Effects of Insecticide Exposure Prevention Program on Exposure and Blood Cholinesterase Levels in Thai Farmers
Repository Posting Date2017-07-10T14:56:06Z
Author DetailsSukanda Worapitpong, MSN, RN; Noppawan Piaseu
Lead Author Sigma AffliationPhi Omega-at-Large
Other Title(s)Public Safety
Level of EvidenceN/A
Purpose: The present study aimed at investigating the effects of an insecticide exposure prevention program on exposure and blood cholinesterase levels of farmers.
Specific research objectives were: 1) to compare insecticide exposure levels between the experimental and the control groups after the program
2) to compare blood cholinesterase levels in the experimental group before and after the program and 3) to compare blood cholinesterase levels in the experimental and the control groups after the program.

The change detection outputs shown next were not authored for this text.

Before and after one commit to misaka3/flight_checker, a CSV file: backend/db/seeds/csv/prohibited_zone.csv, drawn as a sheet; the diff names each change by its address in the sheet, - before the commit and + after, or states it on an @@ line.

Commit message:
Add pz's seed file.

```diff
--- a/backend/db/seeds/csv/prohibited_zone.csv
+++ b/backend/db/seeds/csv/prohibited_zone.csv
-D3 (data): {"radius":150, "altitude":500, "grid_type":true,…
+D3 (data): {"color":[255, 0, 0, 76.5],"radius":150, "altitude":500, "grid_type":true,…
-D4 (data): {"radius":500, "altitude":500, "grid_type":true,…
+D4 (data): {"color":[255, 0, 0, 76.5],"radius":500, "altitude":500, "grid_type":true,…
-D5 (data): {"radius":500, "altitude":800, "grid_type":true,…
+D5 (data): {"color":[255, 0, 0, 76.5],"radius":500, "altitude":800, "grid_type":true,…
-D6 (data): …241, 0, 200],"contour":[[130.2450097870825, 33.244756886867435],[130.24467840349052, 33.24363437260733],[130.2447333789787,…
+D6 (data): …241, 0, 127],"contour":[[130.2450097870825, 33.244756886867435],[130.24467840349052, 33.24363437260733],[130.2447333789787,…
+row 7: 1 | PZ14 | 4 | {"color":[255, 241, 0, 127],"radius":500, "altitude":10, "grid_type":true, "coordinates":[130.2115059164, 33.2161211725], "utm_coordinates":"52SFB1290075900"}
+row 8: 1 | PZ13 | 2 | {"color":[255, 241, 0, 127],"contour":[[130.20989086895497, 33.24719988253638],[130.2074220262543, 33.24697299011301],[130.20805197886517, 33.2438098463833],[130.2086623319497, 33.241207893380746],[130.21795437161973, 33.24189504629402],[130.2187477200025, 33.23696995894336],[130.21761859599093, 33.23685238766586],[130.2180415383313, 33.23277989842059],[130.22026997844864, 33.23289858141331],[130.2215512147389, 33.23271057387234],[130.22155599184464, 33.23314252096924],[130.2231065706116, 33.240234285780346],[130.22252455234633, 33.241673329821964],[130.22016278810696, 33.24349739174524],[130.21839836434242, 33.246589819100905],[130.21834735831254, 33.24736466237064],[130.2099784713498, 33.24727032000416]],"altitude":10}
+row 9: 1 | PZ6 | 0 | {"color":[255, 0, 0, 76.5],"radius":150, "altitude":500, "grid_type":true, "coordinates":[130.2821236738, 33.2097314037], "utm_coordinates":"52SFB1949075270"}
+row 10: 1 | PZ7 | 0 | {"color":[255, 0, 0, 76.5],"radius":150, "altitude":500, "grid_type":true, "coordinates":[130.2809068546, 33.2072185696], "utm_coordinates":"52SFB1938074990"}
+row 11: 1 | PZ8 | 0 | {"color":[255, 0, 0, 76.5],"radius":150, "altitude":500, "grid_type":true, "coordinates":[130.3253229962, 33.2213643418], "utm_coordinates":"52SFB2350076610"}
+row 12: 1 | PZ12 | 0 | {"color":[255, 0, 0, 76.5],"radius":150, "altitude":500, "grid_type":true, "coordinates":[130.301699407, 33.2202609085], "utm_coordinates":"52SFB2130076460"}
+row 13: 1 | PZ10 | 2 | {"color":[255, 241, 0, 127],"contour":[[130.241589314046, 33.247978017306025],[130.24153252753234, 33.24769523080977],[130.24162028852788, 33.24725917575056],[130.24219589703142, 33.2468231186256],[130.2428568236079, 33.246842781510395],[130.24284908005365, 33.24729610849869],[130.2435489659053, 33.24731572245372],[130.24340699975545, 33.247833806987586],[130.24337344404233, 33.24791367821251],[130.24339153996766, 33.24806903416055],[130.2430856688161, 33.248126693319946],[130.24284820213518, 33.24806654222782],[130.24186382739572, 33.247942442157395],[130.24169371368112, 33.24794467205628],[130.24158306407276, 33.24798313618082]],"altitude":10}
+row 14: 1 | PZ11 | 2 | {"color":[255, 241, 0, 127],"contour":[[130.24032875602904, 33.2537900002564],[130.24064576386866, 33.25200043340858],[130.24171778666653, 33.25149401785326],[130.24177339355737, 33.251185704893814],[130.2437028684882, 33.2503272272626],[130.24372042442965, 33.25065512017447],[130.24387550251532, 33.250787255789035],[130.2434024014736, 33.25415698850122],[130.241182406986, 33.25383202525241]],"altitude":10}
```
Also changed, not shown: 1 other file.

This Quasi-experimental research aimed at investigating the effects of insecticide exposure prevention program on exposure and blood cholinesterase levels of farmers. The conceptual framework was guided by Donabedian and the RAMA Model including four components: Raising Awareness at the individual, family and community levels, Aiming at target outcome, Mobilizing change and innovation, and Assuring synergy for home visits and assessments by health teams. Through convenience sampling with inclusion criteria, the sample included 49 radish farmers exposed to Organophosphate consisting of experimental group (n=25) and a control group (n=24). The experimental group participated in a 12-week insecticide exposure prevention program. The Raising Awareness included group process at the individual and family levels, and focus group with community leaders, stakeholders, supporters, and healthcare team. Aiming at target outcome includedcommunity participation aimed to determine problem and set a mutual goal to protect insecticide exposure in community. Mobilizing change and innovation consisted of group activity aimed to promote a use of protective equipments, demonstrate role model, encourage a positive reinforcement and exchange of experiences to prevent insecticide exposure. The innovation emerged in this study was the insecticide exposure prevention strategies and environmental safety regulation in the community. Assuring synergy involved home visits by health team, prevention of insecticide exposure toward the community rules, and management of the problem. Unexpectedly, during the data collection process, the experimental group experienced the insect outbreak, therefore, they used insecticide more frequently. The control group received a guide book for farmers and routine nursing care. Data were collected from April to July, 2016. Data were then analyzed using descriptive statistics and inferential statistics including Chi-square test, Paired t-test, Independent t-test, Mann Whitney U test.
Results revealed that mean age of the experimental group was 37.04 years (SD = 6.74) and that of the control group was 37.71 years (SD = 9.90). There were more male farmers in the experimental (72%) and the control (70.8%) groups. The insecticides used by the farmers were organophosphate, avermectin, pyrazole, phenylpyrazole, and chloroacetamide. Most of the samples had been using these insecticides for 6-10 years, 3-4 times a week. The subjects’ characteristics were not statistical different between the experimental and control groups.
Since the mean scores of insecticide exposure between of the experimental (38.52) and the control (40.83) groups were significantly different before the program (t = -2.135, p = .038), mean differences between the experimental and the control groups were compared using Independent t-test revealing that mean difference of insecticide exposure was higher in the experimental (9.72) group than the control (2.63) group (t = 6.612, p < .001). The experimental group had insecticide exposure levels at 38.52 before and 28.80 after the program. The Paired t-test showed that after the program, the experimental group had less insecticide exposure level when compared to that before the program (t = 10.924, p < .001).
The experimental group had blood cholinesterase levels at 7.01 before and 6.59 after the program. The Paired t-test showed that after the program, blood cholinesterase levels of the experimental group were not significantly different when compared to that before the program (t = 1.315, p = .201). Blood cholinesterase levels between of experimental (6.59) and the control (7.46) groups. The Independent t-test showed that after the program, blood cholinesterase level in the experimental group was not significantly different from the control group (t = 1.343, p = .186).
Conclusion: The results suggest that community nurse practitioners apply the principle of Raising awareness, Aiming at target outcome, Mobilizing change and innovation as approaches for insecticide exposure prevention program in the “farmers’ health clinical”, along with outcome monitoring for sustainability.